On the Use of High-Order Accurate Solutions of PNS Schemes as Basic Flows for Stability Analysis of Hypersonic Axisymmetric Flows

[+] Author and Article Information
Kazem Hejranfar

Aerospace Engineering Department, Sharif University of Technology, 11365-8639, Tehran, Irankhejran@sharif.edu

Vahid Esfahanian

Mechanical Engineering Department, University of Tehran, 11365-4563, Tehran, Iranevahid@ut.ac.ir

Hossein Mahmoodi Darian

Mechanical Engineering Department, University of Tehran, 11365-4563, Tehran, Iranhmahmoodi@ut.ac.ir

J. Fluids Eng 129(10), 1328-1338 (May 15, 2007) (11 pages) doi:10.1115/1.2776962 History: Received February 20, 2006; Revised May 15, 2007
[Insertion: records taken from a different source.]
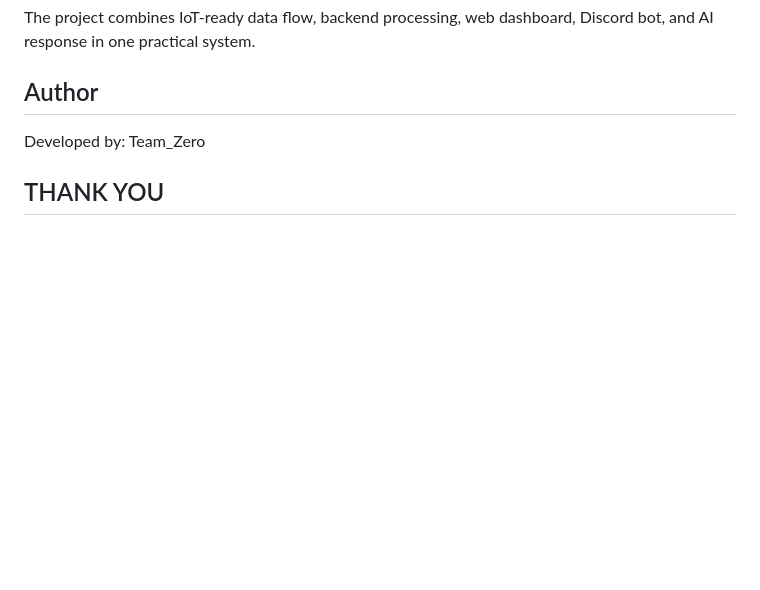
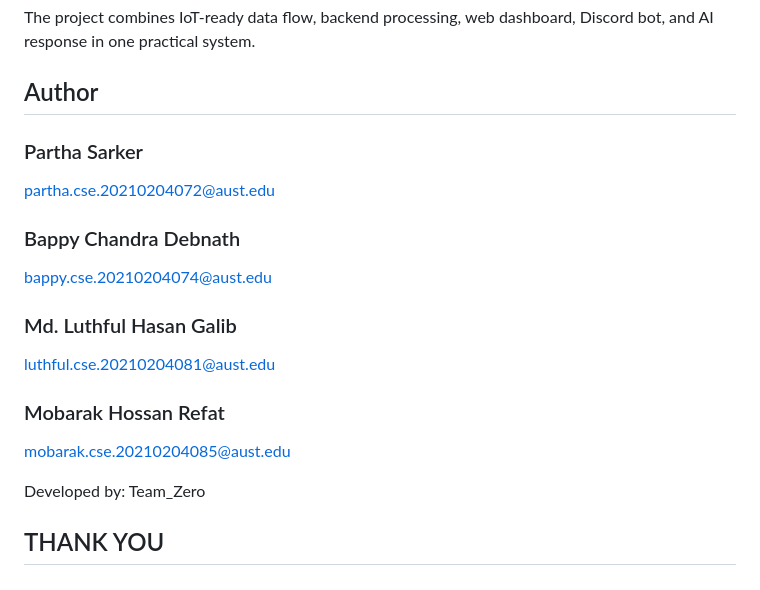
Before and after one commit to bappyBDN/Smart_Office_Monitor, a Markdown page: README.md, the part around the change. Rendered like a GitHub page; blank space fills up the shorter version.

```diff
--- a/README.md
+++ b/README.md
@@ -535,6 +535,21 @@ The project combines IoT-ready data flow, backend processing, web dashboard, Dis
 
 ## Author
 
+### Partha Sarker
+partha.cse.20210204072@aust.edu
+
+### Bappy Chandra Debnath
+bappy.cse.20210204074@aust.edu
+
+### Md. Luthful Hasan Galib
+luthful.cse.20210204081@aust.edu
+
+### Mobarak Hossan Refat
+mobarak.cse.20210204085@aust.edu
+
+
+
+
 Developed by: Team_Zero
 
 ## THANK YOU
```
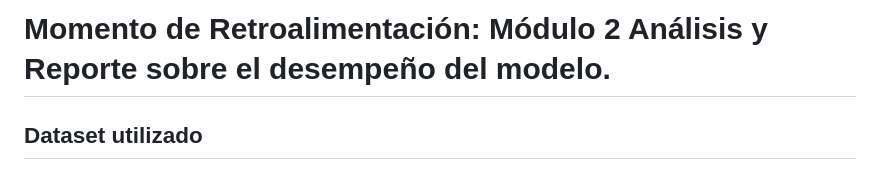
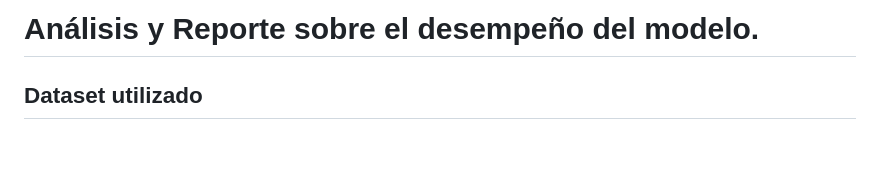
Before and after one commit to AlanMR20/Evidencia2_mod2, a Markdown page: README.md, the part around the change. Drawn GitHub-style; blank space fills up the shorter version.

```diff
--- a/README.md
+++ b/README.md
@@ -1,4 +1,4 @@
-# Momento de Retroalimentación: Módulo 2 Análisis y Reporte sobre el desempeño del modelo.
+# Análisis y Reporte sobre el desempeño del modelo.
 
 ## Dataset utilizado
 Para esta evidencia recuperaremos una implementación previa que este caso será sobre el dataset de **Fish Market**, donde se hará un análisis del modelo que habíamos seleccionado al final y veremos el tipo de sesgo, varianza, el tipo de ajuste que tiene el modelo y al final utilizaremos una técnica de regularización para mejorar el desempeño del modelo.
```
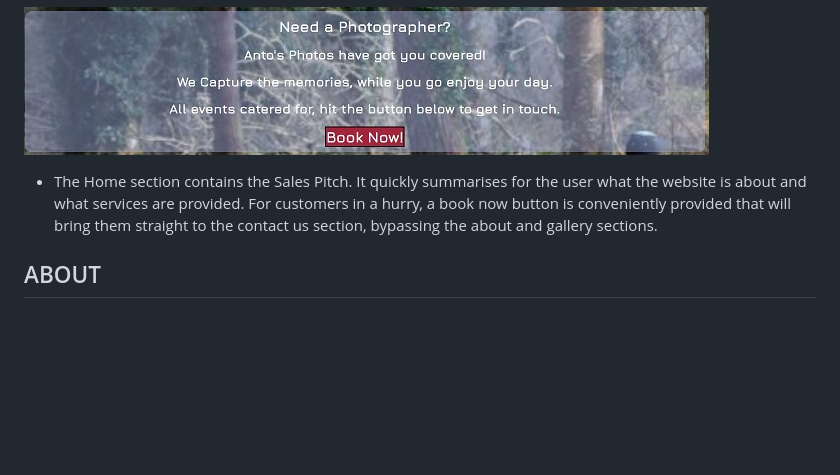
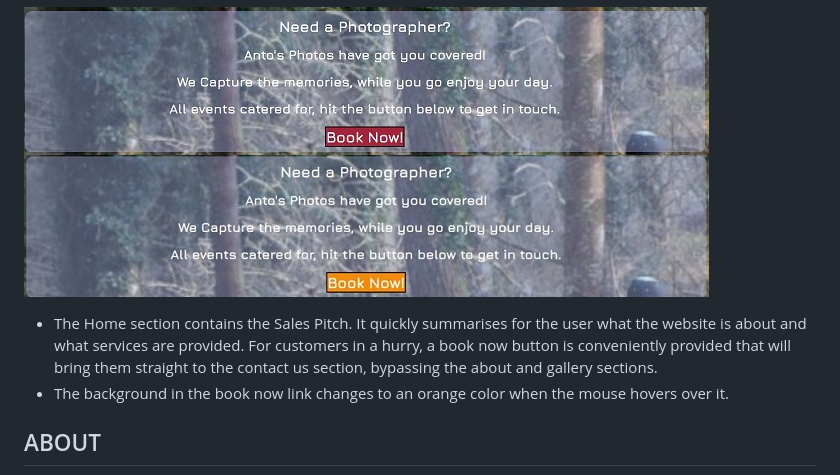
Before and after one commit to 01anto/antos-photos, a Markdown page: README.md, the part around the change. Drawn GitHub-style; pictures changed too: readme-extras/home-hover.jpg (added); blank space fills up the shorter version.

Commit message:
Add home-hover.jpg to readme-extras folder, Link it to the relevant readme section and add additional text

```diff
--- a/README.md
+++ b/README.md
@@ -77,11 +77,13 @@
    - The Links to the right change to an orange color and are underlined white when the mouse hovers over them.
   ## HOME
   ![](readme-extras/home.jpg)
+  ![](readme-extras/home-hover.jpg)
    - The Home section contains the Sales Pitch. It quickly summarises for the user what the website
      is about and what services are provided. For customers in a hurry, a book now button is
      conveniently
      provided that will bring them straight to the contact us section, bypassing the about and
      gallery sections.
+   - The background in the book now link changes to an orange color when the mouse hovers over it.
 
   ## ABOUT
   ![](readme-extras/about.jpg)
```
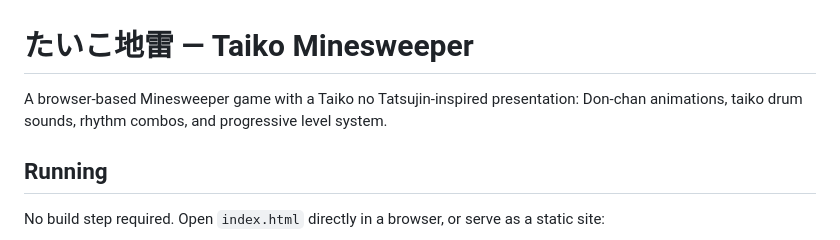
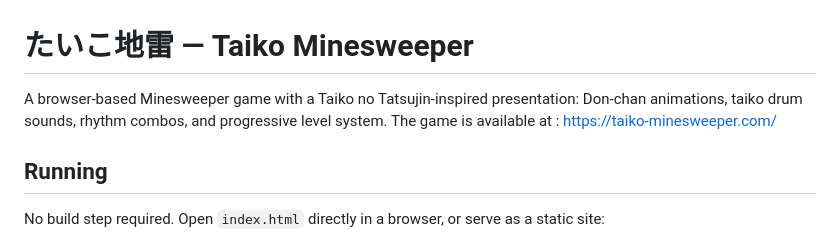
Before and after one commit to erbianchi/taiko-minesweeper, a Markdown page: README.md, the part around the change. Rendered like a GitHub page.

Commit message:
Added the URL to README

```diff
--- a/README.md
+++ b/README.md
@@ -1,6 +1,6 @@
 # たいこ地雷 — Taiko Minesweeper
 
-A browser-based Minesweeper game with a Taiko no Tatsujin-inspired presentation: Don-chan animations, taiko drum sounds, rhythm combos, and progressive level system.
+A browser-based Minesweeper game with a Taiko no Tatsujin-inspired presentation: Don-chan animations, taiko drum sounds, rhythm combos, and progressive level system. The game is available at : https://taiko-minesweeper.com/
 
 ## Running
 
```
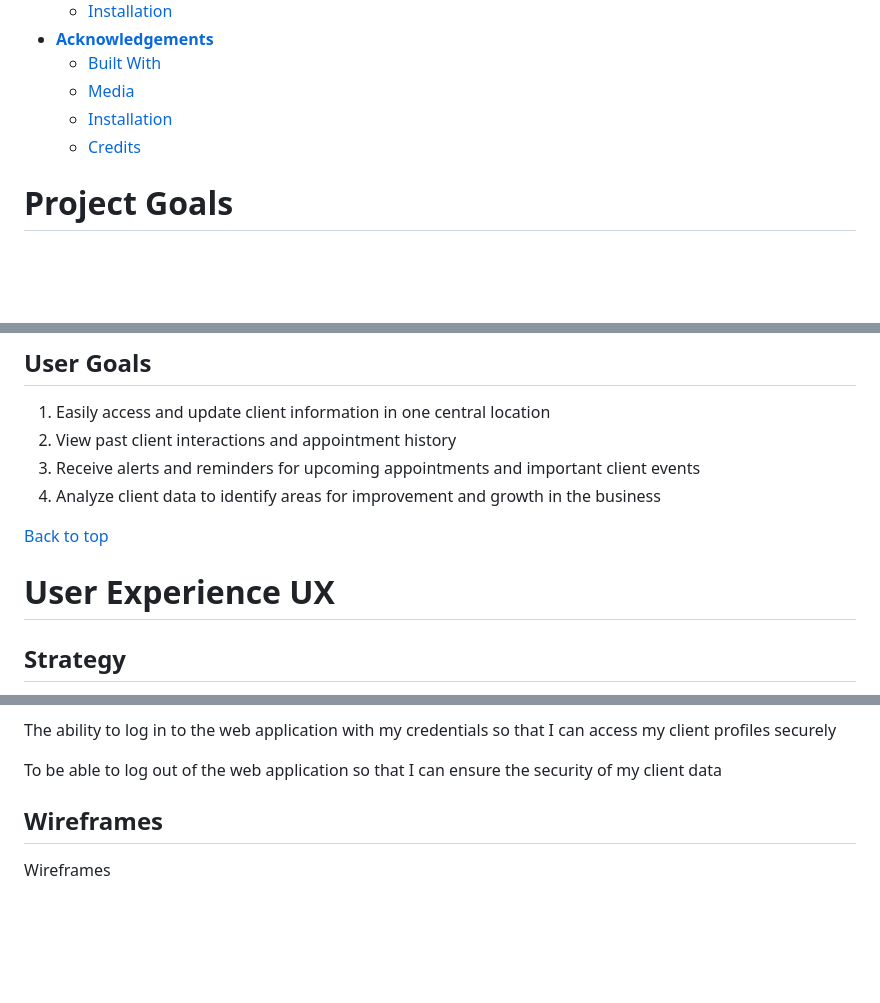
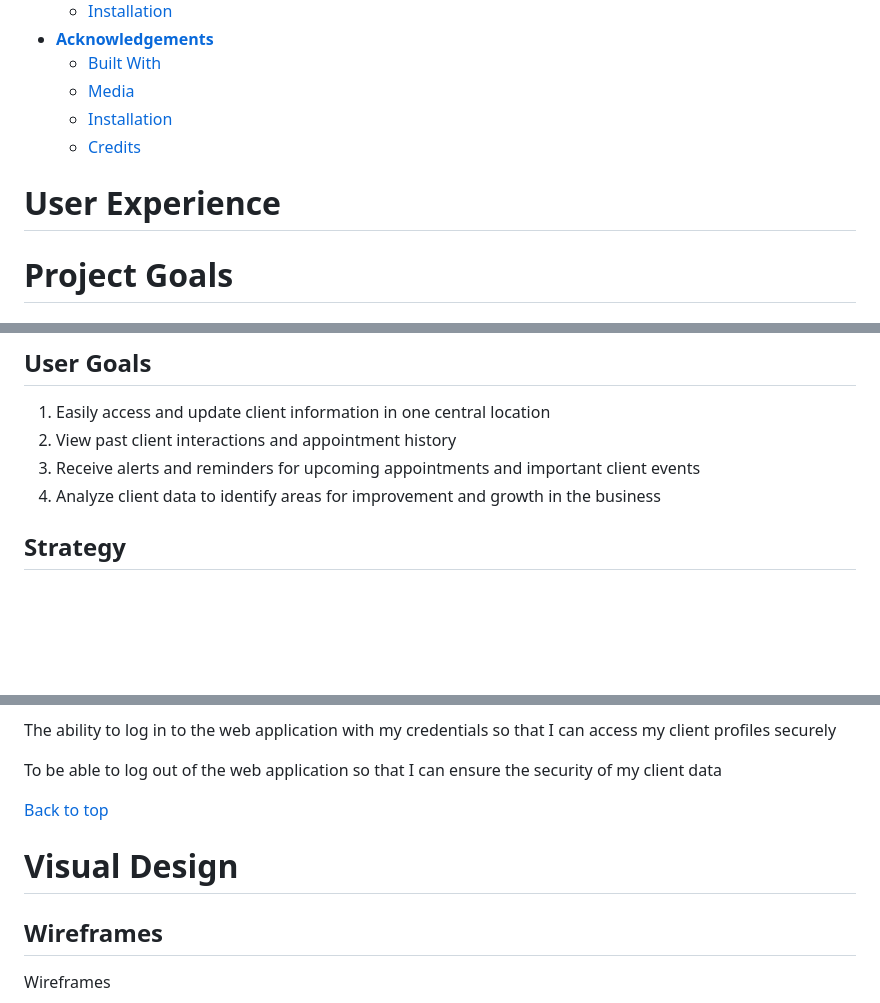
Before and after one commit to nccadman19/beauty-hq, a Markdown page: README.md, 3 parts joined by grey strips. Rendered like a GitHub page; blank space fills up the shorter version.

```diff
--- a/README.md
+++ b/README.md
@@ -44,6 +108,8 @@
     - [Installation](#installation)
     - [Credits](#credits)
 
+# User Experience
+
 # Project Goals
 
 ## Business Goals
@@ -60,10 +126,6 @@
 2. View past client interactions and appointment history
 3. Receive alerts and reminders for upcoming appointments and important client events
 4. Analyze client data to identify areas for improvement and growth in the business
-
-[Back to top](#table-of-contents)
-
-# User Experience UX
 
 ## Strategy
 
@@ -86,6 +148,10 @@ Be able to delete a client profile if it is no longer needed or if the informati
 The ability to log in to the web application with my credentials so that I can access my client profiles securely
 
 To be able to log out of the web application so that I can ensure the security of my client data
+
+[Back to top](#table-of-contents)
+
+# Visual Design
 
 ## Wireframes
 
```
Also changed, not shown: other parts of README.md (+115 -36 lines).
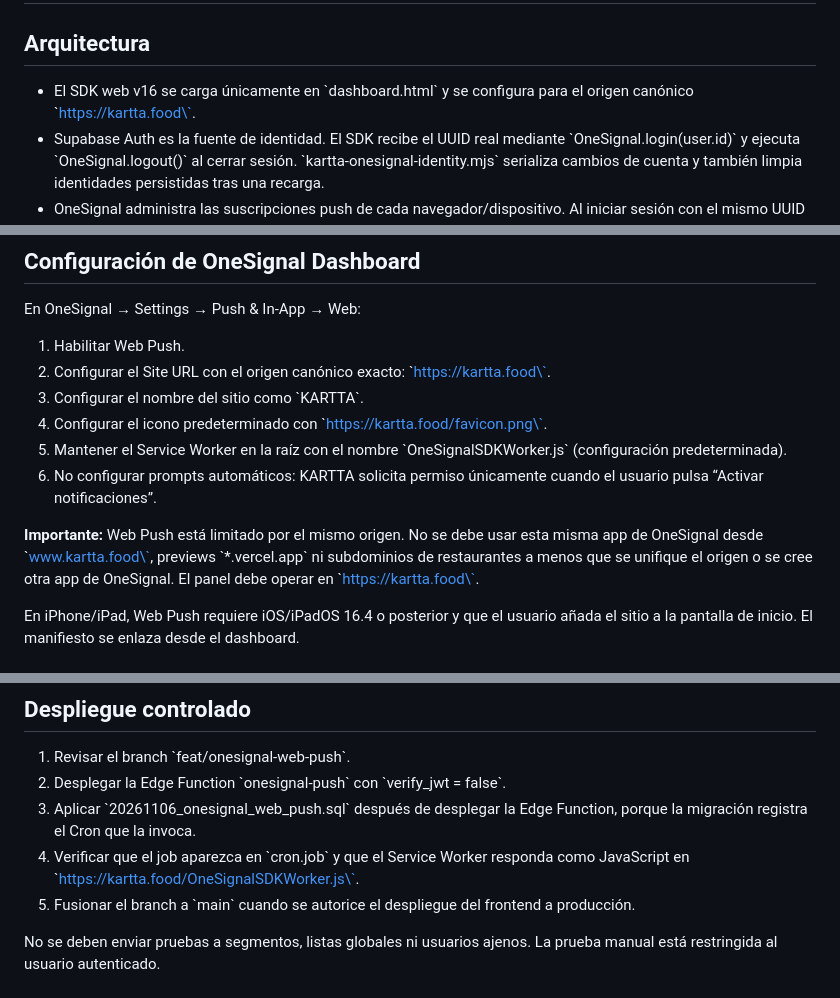
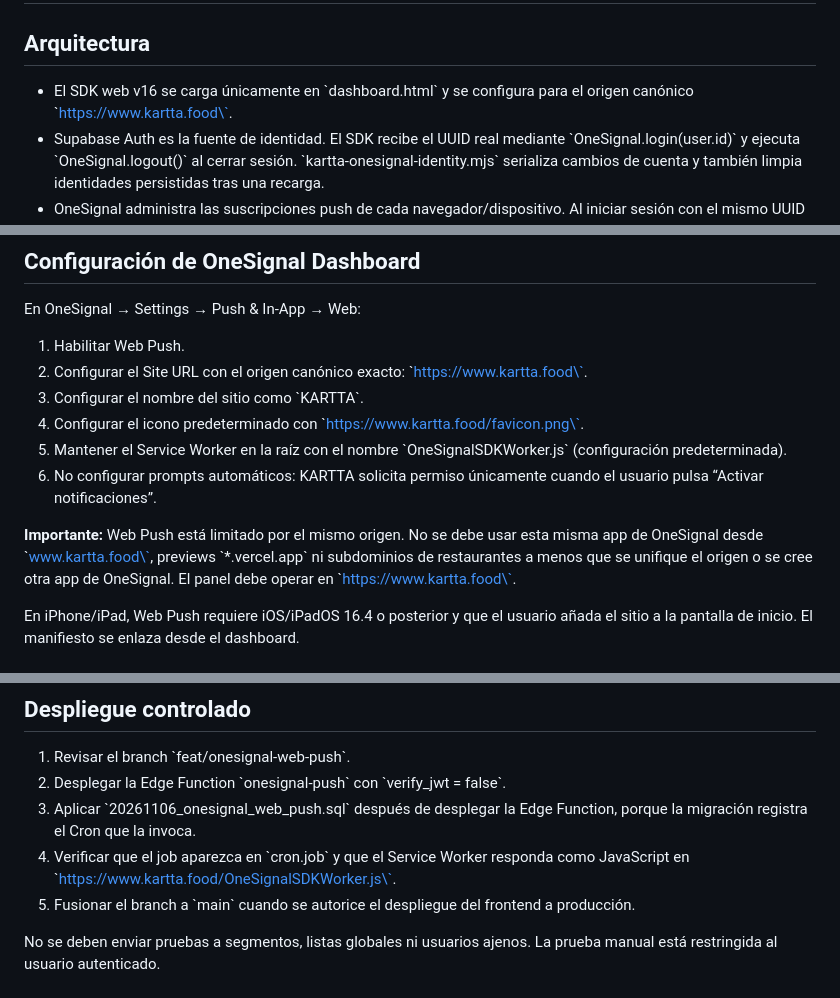
Before and after one commit to KoveDesing/karttav2, a Markdown page: docs/ONESIGNAL_WEB_PUSH.md, 3 parts joined by grey strips. Drawn GitHub-style.

Commit message:
Document canonical OneSignal web push origin

```diff
--- a/docs/ONESIGNAL_WEB_PUSH.md
+++ b/docs/ONESIGNAL_WEB_PUSH.md
@@ -2,7 +2,7 @@
 
 ## Arquitectura
 
-- El SDK web v16 se carga únicamente en \`dashboard.html\` y se configura para el origen canónico \`https://kartta.food\`.
+- El SDK web v16 se carga únicamente en \`dashboard.html\` y se configura para el origen canónico \`https://www.kartta.food\`.
 - Supabase Auth es la fuente de identidad. El SDK recibe el UUID real mediante \`OneSignal.login(user.id)\` y ejecuta \`OneSignal.logout()\` al cerrar sesión. \`kartta-onesignal-identity.mjs\` serializa cambios de cuenta y también limpia identidades persistidas tras una recarga.
 - OneSignal administra las suscripciones push de cada navegador/dispositivo. Al iniciar sesión con el mismo UUID desde otro dispositivo, OneSignal asocia esa suscripción al mismo usuario.
 - \`OneSignalSDKWorker.js\` se sirve desde la raíz del dominio. La tarjeta de activación se muestra dentro de Inicio y su opción “Ahora no” se recuerda durante siete días. No había un Service Worker previo en el repositorio al momento de la auditoría.
@@ -15,13 +15,13 @@
 En OneSignal → Settings → Push & In-App → Web:
 
 1. Habilitar Web Push.
-2. Configurar el Site URL con el origen canónico exacto: \`https://kartta.food\`.
+2. Configurar el Site URL con el origen canónico exacto: \`https://www.kartta.food\`.
 3. Configurar el nombre del sitio como \`KARTTA\`.
-4. Configurar el icono predeterminado con \`https://kartta.food/favicon.png\`.
+4. Configurar el icono predeterminado con \`https://www.kartta.food/favicon.png\`.
 5. Mantener el Service Worker en la raíz con el nombre \`OneSignalSDKWorker.js\` (configuración predeterminada).
 6. No configurar prompts automáticos: KARTTA solicita permiso únicamente cuando el usuario pulsa “Activar notificaciones”.
 
-**Importante:** Web Push está limitado por el mismo origen. No se debe usar esta misma app de OneSignal desde \`www.kartta.food\`, previews \`*.vercel.app\` ni subdominios de restaurantes a menos que se unifique el origen o se cree otra app de OneSignal. El panel debe operar en \`https://kartta.food\`.
+**Importante:** Web Push está limitado por el mismo origen. No se debe usar esta misma app de OneSignal desde \`www.kartta.food\`, previews \`*.vercel.app\` ni subdominios de restaurantes a menos que se unifique el origen o se cree otra app de OneSignal. El panel debe operar en \`https://www.kartta.food\`.
 
 En iPhone/iPad, Web Push requiere iOS/iPadOS 16.4 o posterior y que el usuario añada el sitio a la pantalla de inicio. El manifiesto se enlaza desde el dashboard.
 
@@ -68,7 +68,7 @@ La prueba manual del dashboard queda registrada en \`onesignal_push_test_limits\
 1. Revisar el branch \`feat/onesignal-web-push\`.
 2. Desplegar la Edge Function \`onesignal-push\` con \`verify_jwt = false\`.
 3. Aplicar \`20261106_onesignal_web_push.sql\` después de desplegar la Edge Function, porque la migración registra el Cron que la invoca.
-4. Verificar que el job aparezca en \`cron.job\` y que el Service Worker responda como JavaScript en \`https://kartta.food/OneSignalSDKWorker.js\`.
+4. Verificar que el job aparezca en \`cron.job\` y que el Service Worker responda como JavaScript en \`https://www.kartta.food/OneSignalSDKWorker.js\`.
 5. Fusionar el branch a \`main\` cuando se autorice el despliegue del frontend a producción.
 
 No se deben enviar pruebas a segmentos, listas globales ni usuarios ajenos. La prueba manual está restringida al usuario autenticado.
```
High-order accurate solutions of parabolized Navier–Stokes (PNS) schemes are used as basic flow models for stability analysis of hypersonic axisymmetric flows over blunt and sharp cones at Mach 8. Both the PNS and the globally iterated PNS (IPNS) schemes are utilized. The IPNS scheme can provide the basic flow field and stability results comparable with those of the thin-layer Navier–Stokes (TLNS) scheme. As a result, using the fourth-order compact IPNS scheme, a high-order accurate basic flow model suitable for stability analysis and transition prediction can be efficiently provided. The numerical solution of the PNS equations is based on an implicit algorithm with a shock fitting procedure in which the basic flow variables and their first and second derivatives required for the stability calculations are automatically obtained with the fourth-order accuracy. In addition, consistent with the solution of the basic flow, a fourth-order compact finite-difference scheme, which does not need higher derivatives of the basic flow, is efficiently implemented to solve the parallel-flow linear stability equations in intrinsic orthogonal coordinates. A sensitivity analysis is also conducted to evaluate the effects of numerical dissipation and grid size and also accuracy of computing the basic flow derivatives on the stability results. The present results demonstrate the efficiency and accuracy of using high-order compact solutions of the PNS schemes as basic flow models for stability and transition prediction in hypersonic flows. Moreover, indications are that high-order compact methods used for basic-flow computations are sensitive to the grid size and especially the numerical dissipation terms, and therefore, more careful attention must be kept to obtain an accurate solution of the stability and transition results.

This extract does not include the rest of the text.